| Problem to solve |
Work through the data line by line, gathering every line that has the word "SidebarView".
(Beginning of Information given)
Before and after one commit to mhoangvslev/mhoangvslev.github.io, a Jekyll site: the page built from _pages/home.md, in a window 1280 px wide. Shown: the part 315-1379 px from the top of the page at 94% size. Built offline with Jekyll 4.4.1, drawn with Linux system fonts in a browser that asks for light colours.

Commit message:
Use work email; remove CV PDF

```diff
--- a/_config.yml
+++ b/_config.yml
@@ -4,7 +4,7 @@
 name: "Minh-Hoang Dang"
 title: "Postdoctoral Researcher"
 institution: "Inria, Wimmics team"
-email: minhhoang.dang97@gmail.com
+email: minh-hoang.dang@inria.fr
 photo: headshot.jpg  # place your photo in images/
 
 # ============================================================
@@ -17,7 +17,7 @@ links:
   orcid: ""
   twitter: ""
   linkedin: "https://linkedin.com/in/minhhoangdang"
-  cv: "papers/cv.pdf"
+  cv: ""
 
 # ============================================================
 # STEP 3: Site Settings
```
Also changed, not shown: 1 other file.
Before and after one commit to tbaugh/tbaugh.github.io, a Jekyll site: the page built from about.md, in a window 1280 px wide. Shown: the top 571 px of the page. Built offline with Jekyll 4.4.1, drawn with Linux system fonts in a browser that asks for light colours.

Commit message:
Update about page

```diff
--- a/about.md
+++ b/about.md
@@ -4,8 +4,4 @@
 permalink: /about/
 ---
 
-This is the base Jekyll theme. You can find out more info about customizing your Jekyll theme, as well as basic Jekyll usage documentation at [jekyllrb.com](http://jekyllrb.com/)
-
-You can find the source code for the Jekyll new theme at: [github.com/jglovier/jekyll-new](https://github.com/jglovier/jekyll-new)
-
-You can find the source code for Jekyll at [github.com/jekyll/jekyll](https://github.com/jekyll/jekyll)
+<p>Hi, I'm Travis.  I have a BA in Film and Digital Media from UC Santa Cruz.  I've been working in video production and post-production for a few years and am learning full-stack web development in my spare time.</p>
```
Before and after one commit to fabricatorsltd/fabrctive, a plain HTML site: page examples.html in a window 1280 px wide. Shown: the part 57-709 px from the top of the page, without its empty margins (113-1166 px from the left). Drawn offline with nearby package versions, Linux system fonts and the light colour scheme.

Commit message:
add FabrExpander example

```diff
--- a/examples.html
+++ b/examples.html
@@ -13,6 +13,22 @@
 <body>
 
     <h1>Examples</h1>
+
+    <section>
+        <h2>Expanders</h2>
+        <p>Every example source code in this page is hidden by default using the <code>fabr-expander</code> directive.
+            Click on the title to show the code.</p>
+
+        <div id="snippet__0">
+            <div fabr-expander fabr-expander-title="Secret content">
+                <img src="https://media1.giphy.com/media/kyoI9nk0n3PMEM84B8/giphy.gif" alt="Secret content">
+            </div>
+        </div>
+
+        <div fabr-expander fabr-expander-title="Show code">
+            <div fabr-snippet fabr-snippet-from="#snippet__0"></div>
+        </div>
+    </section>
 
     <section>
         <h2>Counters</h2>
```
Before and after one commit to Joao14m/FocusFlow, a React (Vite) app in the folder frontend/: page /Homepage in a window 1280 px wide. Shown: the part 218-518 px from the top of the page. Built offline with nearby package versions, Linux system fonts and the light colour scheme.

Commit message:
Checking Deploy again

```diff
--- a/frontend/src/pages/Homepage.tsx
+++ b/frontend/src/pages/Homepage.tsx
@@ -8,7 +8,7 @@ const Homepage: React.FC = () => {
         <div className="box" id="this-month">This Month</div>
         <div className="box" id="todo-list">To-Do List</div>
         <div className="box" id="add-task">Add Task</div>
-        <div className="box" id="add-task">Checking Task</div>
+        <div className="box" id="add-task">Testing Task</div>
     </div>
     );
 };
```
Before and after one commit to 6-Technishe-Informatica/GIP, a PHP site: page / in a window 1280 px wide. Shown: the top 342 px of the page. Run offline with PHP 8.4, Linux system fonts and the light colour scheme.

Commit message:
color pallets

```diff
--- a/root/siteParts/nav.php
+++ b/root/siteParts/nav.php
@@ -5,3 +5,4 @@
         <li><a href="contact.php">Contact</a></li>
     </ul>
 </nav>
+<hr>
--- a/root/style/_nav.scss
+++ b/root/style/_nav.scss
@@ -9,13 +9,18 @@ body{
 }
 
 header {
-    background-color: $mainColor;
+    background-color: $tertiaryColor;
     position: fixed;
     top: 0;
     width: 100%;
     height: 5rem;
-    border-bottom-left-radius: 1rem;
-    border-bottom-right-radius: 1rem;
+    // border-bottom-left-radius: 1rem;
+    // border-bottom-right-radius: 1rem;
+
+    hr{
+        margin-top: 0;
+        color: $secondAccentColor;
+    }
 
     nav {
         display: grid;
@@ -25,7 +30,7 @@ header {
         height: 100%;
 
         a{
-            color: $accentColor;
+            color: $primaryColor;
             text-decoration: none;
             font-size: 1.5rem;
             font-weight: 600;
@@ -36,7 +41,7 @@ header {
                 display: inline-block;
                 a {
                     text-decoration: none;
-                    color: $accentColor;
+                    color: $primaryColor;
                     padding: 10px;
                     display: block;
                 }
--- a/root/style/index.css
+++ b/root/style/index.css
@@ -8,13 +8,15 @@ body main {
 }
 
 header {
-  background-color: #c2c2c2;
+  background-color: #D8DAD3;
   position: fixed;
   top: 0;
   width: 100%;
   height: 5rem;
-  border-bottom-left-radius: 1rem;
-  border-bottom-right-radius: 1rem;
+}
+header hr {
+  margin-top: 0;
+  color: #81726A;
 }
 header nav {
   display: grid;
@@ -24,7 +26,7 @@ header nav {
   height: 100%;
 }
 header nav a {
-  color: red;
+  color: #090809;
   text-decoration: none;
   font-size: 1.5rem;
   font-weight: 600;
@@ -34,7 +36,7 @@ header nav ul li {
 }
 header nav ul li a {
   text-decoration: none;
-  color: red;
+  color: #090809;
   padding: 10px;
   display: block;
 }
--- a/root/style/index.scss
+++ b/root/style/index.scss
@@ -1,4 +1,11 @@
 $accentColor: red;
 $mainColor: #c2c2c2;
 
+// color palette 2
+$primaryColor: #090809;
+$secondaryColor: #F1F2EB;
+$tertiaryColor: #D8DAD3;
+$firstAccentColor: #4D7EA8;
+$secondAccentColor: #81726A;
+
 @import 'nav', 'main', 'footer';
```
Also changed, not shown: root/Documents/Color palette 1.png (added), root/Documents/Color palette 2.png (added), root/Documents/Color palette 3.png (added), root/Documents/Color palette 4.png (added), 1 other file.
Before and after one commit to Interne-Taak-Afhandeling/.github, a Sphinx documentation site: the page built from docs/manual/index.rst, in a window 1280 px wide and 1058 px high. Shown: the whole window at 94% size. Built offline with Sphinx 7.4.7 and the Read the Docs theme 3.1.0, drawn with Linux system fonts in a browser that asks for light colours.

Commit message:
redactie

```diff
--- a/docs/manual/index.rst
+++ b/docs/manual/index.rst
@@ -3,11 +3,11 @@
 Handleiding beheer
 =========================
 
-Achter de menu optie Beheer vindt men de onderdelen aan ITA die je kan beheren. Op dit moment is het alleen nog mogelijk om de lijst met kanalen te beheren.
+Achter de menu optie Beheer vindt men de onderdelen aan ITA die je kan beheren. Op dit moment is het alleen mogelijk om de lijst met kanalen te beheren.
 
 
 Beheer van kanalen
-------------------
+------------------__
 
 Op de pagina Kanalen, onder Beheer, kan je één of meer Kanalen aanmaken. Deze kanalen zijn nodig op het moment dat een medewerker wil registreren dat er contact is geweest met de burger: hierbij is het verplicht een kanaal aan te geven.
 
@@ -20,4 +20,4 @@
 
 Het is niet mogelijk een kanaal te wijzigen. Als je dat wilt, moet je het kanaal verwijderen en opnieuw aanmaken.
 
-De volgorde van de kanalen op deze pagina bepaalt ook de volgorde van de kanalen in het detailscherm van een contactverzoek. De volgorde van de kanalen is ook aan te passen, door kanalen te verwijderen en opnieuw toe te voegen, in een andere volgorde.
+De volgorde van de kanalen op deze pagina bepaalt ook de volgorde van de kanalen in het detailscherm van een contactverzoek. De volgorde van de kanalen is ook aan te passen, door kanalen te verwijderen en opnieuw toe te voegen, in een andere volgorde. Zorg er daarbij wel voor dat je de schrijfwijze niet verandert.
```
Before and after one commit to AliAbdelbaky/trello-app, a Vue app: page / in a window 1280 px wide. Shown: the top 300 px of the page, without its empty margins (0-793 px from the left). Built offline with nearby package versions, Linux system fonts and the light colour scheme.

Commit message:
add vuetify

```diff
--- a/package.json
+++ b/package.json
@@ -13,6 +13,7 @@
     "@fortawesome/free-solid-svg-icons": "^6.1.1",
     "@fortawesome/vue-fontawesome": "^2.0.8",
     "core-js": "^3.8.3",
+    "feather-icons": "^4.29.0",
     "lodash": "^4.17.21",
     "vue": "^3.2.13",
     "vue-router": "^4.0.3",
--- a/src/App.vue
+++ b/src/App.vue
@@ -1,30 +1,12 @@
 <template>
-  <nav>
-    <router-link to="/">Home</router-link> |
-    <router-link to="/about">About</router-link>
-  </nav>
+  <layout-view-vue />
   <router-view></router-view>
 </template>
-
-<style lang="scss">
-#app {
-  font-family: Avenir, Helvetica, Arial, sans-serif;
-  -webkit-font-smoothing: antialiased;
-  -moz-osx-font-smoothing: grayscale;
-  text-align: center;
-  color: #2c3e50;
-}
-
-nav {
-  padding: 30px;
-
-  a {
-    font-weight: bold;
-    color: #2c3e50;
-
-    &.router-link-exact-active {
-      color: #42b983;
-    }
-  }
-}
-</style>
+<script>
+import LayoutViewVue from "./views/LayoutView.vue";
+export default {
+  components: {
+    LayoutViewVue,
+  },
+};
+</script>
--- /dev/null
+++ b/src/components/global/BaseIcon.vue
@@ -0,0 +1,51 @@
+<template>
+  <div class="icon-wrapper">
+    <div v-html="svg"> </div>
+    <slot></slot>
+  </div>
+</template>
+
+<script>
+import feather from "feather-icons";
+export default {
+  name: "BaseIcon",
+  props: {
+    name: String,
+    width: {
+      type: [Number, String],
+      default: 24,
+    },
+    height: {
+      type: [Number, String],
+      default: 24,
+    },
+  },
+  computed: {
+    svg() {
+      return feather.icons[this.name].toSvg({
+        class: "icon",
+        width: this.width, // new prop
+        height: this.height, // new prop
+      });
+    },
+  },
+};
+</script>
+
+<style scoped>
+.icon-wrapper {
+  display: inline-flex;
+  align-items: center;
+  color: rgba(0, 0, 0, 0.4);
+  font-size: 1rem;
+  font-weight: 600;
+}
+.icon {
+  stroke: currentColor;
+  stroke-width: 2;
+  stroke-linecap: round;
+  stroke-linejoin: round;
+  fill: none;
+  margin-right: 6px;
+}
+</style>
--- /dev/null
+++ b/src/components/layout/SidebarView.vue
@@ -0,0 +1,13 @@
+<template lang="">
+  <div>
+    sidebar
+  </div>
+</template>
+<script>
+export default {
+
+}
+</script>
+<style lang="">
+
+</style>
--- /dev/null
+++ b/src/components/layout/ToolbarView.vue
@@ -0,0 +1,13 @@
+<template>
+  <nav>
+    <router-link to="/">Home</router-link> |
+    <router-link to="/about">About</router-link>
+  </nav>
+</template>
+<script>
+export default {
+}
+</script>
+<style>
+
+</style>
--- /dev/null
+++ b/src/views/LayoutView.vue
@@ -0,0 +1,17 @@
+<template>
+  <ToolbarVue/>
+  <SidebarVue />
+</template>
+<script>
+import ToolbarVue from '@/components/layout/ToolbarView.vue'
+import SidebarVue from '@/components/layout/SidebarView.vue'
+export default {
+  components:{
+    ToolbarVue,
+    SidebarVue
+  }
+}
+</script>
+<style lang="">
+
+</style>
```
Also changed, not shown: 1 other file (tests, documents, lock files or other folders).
(End of Information given)
| Exercise solution |
+++ b/src/components/layout/SidebarView.vue
+import SidebarVue from '@/components/layout/SidebarView.vue'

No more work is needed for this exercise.